Extracted information:
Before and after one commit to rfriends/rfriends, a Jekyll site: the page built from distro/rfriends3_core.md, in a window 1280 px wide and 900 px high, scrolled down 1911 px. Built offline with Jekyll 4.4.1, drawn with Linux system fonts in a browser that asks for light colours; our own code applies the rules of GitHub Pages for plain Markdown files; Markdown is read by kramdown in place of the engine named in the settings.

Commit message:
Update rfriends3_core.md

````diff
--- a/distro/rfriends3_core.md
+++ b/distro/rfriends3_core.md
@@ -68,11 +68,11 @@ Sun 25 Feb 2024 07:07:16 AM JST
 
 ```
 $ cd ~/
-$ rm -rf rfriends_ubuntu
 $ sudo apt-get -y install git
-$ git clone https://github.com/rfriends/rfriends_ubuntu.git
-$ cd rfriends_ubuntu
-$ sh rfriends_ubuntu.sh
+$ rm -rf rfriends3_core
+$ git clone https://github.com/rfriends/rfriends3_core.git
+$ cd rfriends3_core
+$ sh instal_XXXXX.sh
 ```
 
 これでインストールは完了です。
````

Problem details:
Set down each record verbatim.

Expected answer:
Before and after one commit to rfriends/rfriends, a Jekyll site: the page built from distro/rfriends3_core.md, in a window 1280 px wide and 900 px high, scrolled down 1911 px. Built offline with Jekyll 4.4.1, drawn with Linux system fonts in a browser that asks for light colours; our own code applies the rules of GitHub Pages for plain Markdown files; Markdown is read by kramdown in place of the engine named in the settings.

Commit message:
Update rfriends3_core.md

````diff
--- a/distro/rfriends3_core.md
+++ b/distro/rfriends3_core.md
@@ -68,11 +68,11 @@ Sun 25 Feb 2024 07:07:16 AM JST
 
 ```
 $ cd ~/
-$ rm -rf rfriends_ubuntu
 $ sudo apt-get -y install git
-$ git clone https://github.com/rfriends/rfriends_ubuntu.git
-$ cd rfriends_ubuntu
-$ sh rfriends_ubuntu.sh
+$ rm -rf rfriends3_core
+$ git clone https://github.com/rfriends/rfriends3_core.git
+$ cd rfriends3_core
+$ sh instal_XXXXX.sh
 ```
 
 これでインストールは完了です。
````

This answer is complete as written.